Federal authorities indicted eight business people in a sweeping case of alleged Medicare and Medicaid fraud involving a genetic testing firm and three marketing companies.
A federal grand jury in Nashville returned a 40-count superseding indictment against the individuals on Monday, said Mark H. Wildasin, US Attorney for the Middle District of Tennessee. A superseding indictment is an indictment that replaces a previous indictment.
Three of the eight individuals were arrested previously following earlier indictments; the remaining indictments were unsealed following the arrest of the other five.
Federal authorities say the co-conspirators entered into sham contracts and paid kickbacks in exchange for genetic testing and urinalysis samples.

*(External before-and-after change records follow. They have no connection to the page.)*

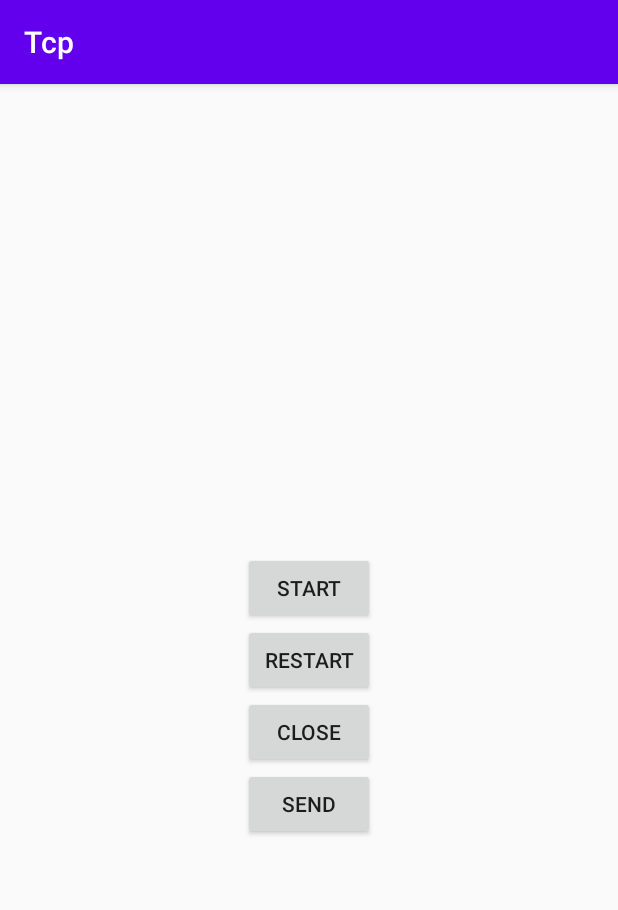
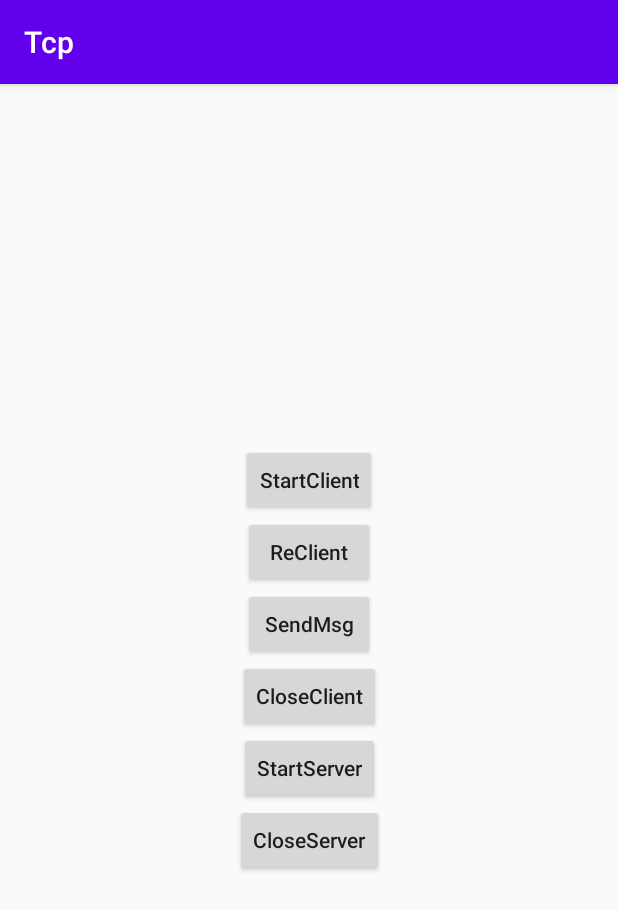
Before and after one commit to Singleswolf/NettyTcp, an Android app: the screen it shows after launch (MainActivity), on a phone screen of 412 x 824 dp. Shown: the top 910 px of the screen. Run offline under Robolectric (Android 15) with nearby library versions, the phone set to English and light mode, and no system bars; libraries missing offline, so code that uses them is left out: io.netty.channel.

Commit message:
start server demo

```diff
--- a/app/src/main/res/layout/activity_main.xml
+++ b/app/src/main/res/layout/activity_main.xml
@@ -6,45 +6,78 @@
     android:layout_height="match_parent"
     tools:context=".MainActivity">
 
+    <androidx.constraintlayout.widget.Guideline
+        android:id="@+id/guideline"
+        android:layout_width="0dp"
+        android:layout_height="0dp"
+        android:orientation="horizontal"
+        app:layout_constraintGuide_percent="0.5" />
+
+
     <Button
         android:id="@+id/start"
         android:layout_width="wrap_content"
         android:layout_height="wrap_content"
         android:onClick="start"
-        android:text="start"
+        android:text="StartClient"
+        android:textAllCaps="false"
         app:layout_constraintBottom_toTopOf="@id/restart"
-        app:layout_constraintLeft_toLeftOf="parent"
-        app:layout_constraintRight_toRightOf="parent" />
+        app:layout_constraintEnd_toEndOf="parent"
+        app:layout_constraintStart_toStartOf="parent" />
 
     <Button
         android:id="@+id/restart"
         android:layout_width="wrap_content"
         android:layout_height="wrap_content"
         android:onClick="restart"
-        android:text="restart"
-        app:layout_constraintBottom_toBottomOf="parent"
-        app:layout_constraintLeft_toLeftOf="parent"
-        app:layout_constraintRight_toRightOf="parent"
-        app:layout_constraintTop_toTopOf="parent" />
+        android:text="ReClient"
+        android:textAllCaps="false"
+        app:layout_constraintBottom_toTopOf="@id/send"
+        app:layout_constraintEnd_toEndOf="parent"
+        app:layout_constraintStart_toStartOf="parent" />
+
+    <Button
+        android:id="@+id/send"
+        android:layout_width="wrap_content"
+        android:layout_height="wrap_content"
+        android:onClick="send"
+        android:text="SendMsg"
+        android:textAllCaps="false"
+        app:layout_constraintBottom_toBottomOf="@id/guideline"
+        app:layout_constraintEnd_toEndOf="parent"
+        app:layout_constraintStart_toStartOf="parent" />
 
     <Button
         android:id="@+id/close"
         android:layout_width="wrap_content"
         android:layout_height="wrap_content"
         android:onClick="close"
-        android:text="close"
-        app:layout_constraintLeft_toLeftOf="parent"
-        app:layout_constraintRight_toRightOf="parent"
-        app:layout_constraintTop_toBottomOf="@id/restart" />
+        android:text="CloseClient"
+        android:textAllCaps="false"
+        app:layout_constraintEnd_toEndOf="parent"
+        app:layout_constraintStart_toStartOf="parent"
+        app:layout_constraintTop_toBottomOf="@id/guideline" />
 
     <Button
-        android:id="@+id/send"
+        android:id="@+id/startServer"
         android:layout_width="wrap_content"
         android:layout_height="wrap_content"
-        android:onClick="send"
-        android:text="send"
-        app:layout_constraintLeft_toLeftOf="parent"
-        app:layout_constraintRight_toRightOf="parent"
+        android:onClick="startServer"
+        android:text="StartServer"
+        android:textAllCaps="false"
+        app:layout_constraintEnd_toEndOf="parent"
+        app:layout_constraintStart_toStartOf="parent"
         app:layout_constraintTop_toBottomOf="@id/close" />
 
+    <Button
+        android:id="@+id/closeServer"
+        android:layout_width="wrap_content"
+        android:layout_height="wrap_content"
+        android:onClick="closeServer"
+        android:text="CloseServer"
+        android:textAllCaps="false"
+        app:layout_constraintEnd_toEndOf="parent"
+        app:layout_constraintStart_toStartOf="parent"
+        app:layout_constraintTop_toBottomOf="@id/startServer" />
+
 </androidx.constraintlayout.widget.ConstraintLayout>
--- a/nettylib/build.gradle
+++ b/nettylib/build.gradle
@@ -25,5 +25,5 @@ dependencies {
     implementation fileTree(dir: 'libs', include: ['*.jar'])
 
     testImplementation 'junit:junit:4.12'
-    implementation 'io.netty:netty-all:4.1.15.Final'
+    api 'io.netty:netty-all:4.1.15.Final'
 }
--- a/nettylib/src/main/java/com/zy/nettylib/server/ChannelContainer.java
+++ b/nettylib/src/main/java/com/zy/nettylib/server/ChannelContainer.java
@@ -38,4 +38,8 @@ public class ChannelContainer {
             CHANNELS.remove(channelId);
         }
     }
+
+    public Map<String, Channel> getChannels() {
+        return CHANNELS;
+    }
 }
--- a/nettylib/src/main/java/com/zy/nettylib/server/ServerReadHandler.java
+++ b/nettylib/src/main/java/com/zy/nettylib/server/ServerReadHandler.java
@@ -15,6 +15,7 @@ class ServerReadHandler extends ChannelInboundHandlerAdapter {
     public void channelActive(ChannelHandlerContext ctx) throws Exception {
         super.channelActive(ctx);
         Log.d(TAG, "channelActive: " + ctx.channel().remoteAddress());
+        ChannelContainer.getInstance().saveChannel(ctx.channel());
     }
 
     @Override
```
Also changed, not shown: app/src/main/java/com/zy/nettytcp/MainActivity.java (+34 -0 lines), nettylib/src/main/java/com/zy/nettylib/server/NettyServer.java (+11 -0 lines).
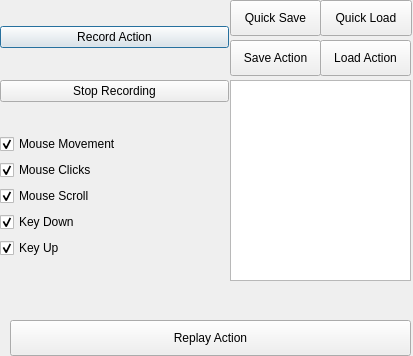
Above: actionreplay_app/ui/action_replay.ui from cemtaylor/actionreplay before the change. Below: the same form after it.
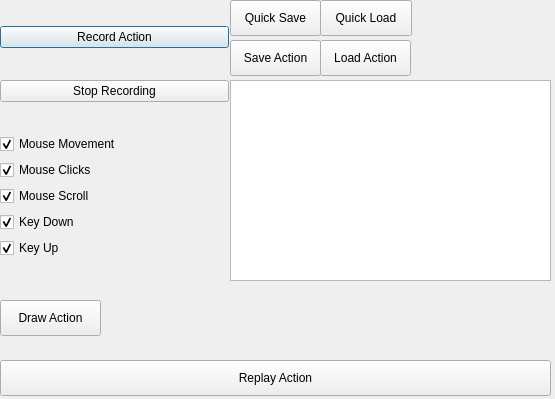
That is the form after the change.

Commit message: * Added in capability to draw the recorded mouse actions

What changed in the file:
```diff
--- a/actionreplay_app/ui/action_replay.ui
+++ b/actionreplay_app/ui/action_replay.ui
@@ -6,8 +6,8 @@
    <rect>
     <x>0</x>
     <y>0</y>
-    <width>413</width>
-    <height>356</height>
+    <width>555</width>
+    <height>399</height>
    </rect>
   </property>
   <property name="mouseTracking">
@@ -45,9 +45,9 @@
   <widget class="QPushButton" name="replay_action">
    <property name="geometry">
     <rect>
-     <x>10</x>
-     <y>320</y>
-     <width>401</width>
+     <x>0</x>
+     <y>360</y>
+     <width>551</width>
      <height>36</height>
     </rect>
    </property>
@@ -175,7 +175,7 @@
     <rect>
      <x>230</x>
      <y>80</y>
-     <width>181</width>
+     <width>321</width>
      <height>201</height>
     </rect>
    </property>
@@ -192,6 +192,19 @@
     <bool>true</bool>
    </property>
   </widget>
+  <widget class="QPushButton" name="draw_action">
+   <property name="geometry">
+    <rect>
+     <x>0</x>
+     <y>300</y>
+     <width>101</width>
+     <height>36</height>
+    </rect>
+   </property>
+   <property name="text">
+    <string>Draw Action</string>
+   </property>
+  </widget>
  </widget>
  <resources/>
  <connections/>
```
The commit also changes 2 other files.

They targeted and recruited elderly patients who were federal healthcare program beneficiaries to obtain their genetic material for conducting genetic tests.
Frequently, the patients or their treating physicians allegedly never received the results of the tests. Although some victims were nursing home residents, the indictment announced Monday did not indicate any nursing home providers were criminally involved in the alleged fraud.
Fadel Alshalabi, 54, of Waxhaw, NC, was originally charged in July 2021, with conspiracy and violation of the Anti-Kickback Statute for his role in orchestrating the scheme, Wildasin said. Alshalabi is the owner and CEO of Crestar Labs, LLC, a series of laboratories based in Spring Hill, TN. Monday’s action charged Alshalabi and seven others with healthcare fraud, conspiracy to commit healthcare fraud, and conspiracy to violate and violations of the Anti-Kickback Statute. Alshalabi was also charged with money laundering.
The seven charged Monday included Edward D. Klapp, former vice president of sales, and Dakota White, former director of client services and vice president of operations, both at Crestar. Also, individuals from three marketing companies that contracted with Crestar: Melissa L. Chastain, owner and CEO, and Roger Allison, president, both at Genetix LLC; Robert Alan Richardson and Edward Burch, both principals at Freedom Medical Labs, LLC; and Samuel Harris, owner of Secure Health.
Edward Klapp and Lisa Chastain were originally charged in October 2021.
“Marketers, who were not healthcare professionals, obtained swabs from the mouths of the patients at nursing homes, senior health fairs, and elsewhere,” the indictment read. “The tests were then purportedly approved by telemedicine doctors who did not engage in the treatment of the patients, and often did not even speak with the patients for whom they ordered tests.”
Wildasin said Alshalabi and the co-conspirators paid illegal kickbacks and bribes in exchange for the doctor’s orders and tests, without regard to medical necessity, and during the period of 2016 to July 2021, Alshalabi and his co-conspirators billed Medicare and Medicaid over $150 million.
Genetic testing fraud rising
In 2019, the department of health and human services alerted the public on the growing incidence of fraud schemes involving genetic testing.
In December 2016, a woman pleaded guilty in a Medicare genetic testing scheme targeting seniors. In that case, a New Jersey woman invited seniors to undergo genetic testing billed to Medicare, according to Bloomberg BNA. For nearly 18 months, the woman and her partner allegedly offered free ice cream and told seniors that without the test results they would be more at risk for heart attacks, strokes, cancer or suicide, authorities said.
A year later, the Department of Justice announced that a Louisville, KY-based skilled nursing facility operator agreed to pay nearly $1 million to clear up claims related to its role in a genetic testing scheme that violated the False Claims Act. The activity allegedly involved conducting genetic tests on Medicare residents without physician orders to determine whether they were “properly metabolizing” a certain medication, authorities from the Department of Justice said at the time.
If convicted, Alshalabi faces up to 10 years on the money laundering charges, and all defendants face up to 10 years in prison on the healthcare fraud and Anti-Kickback Statute charges, and up to five years on the charge of conspiracy to violate the Anti-Kickback Statute.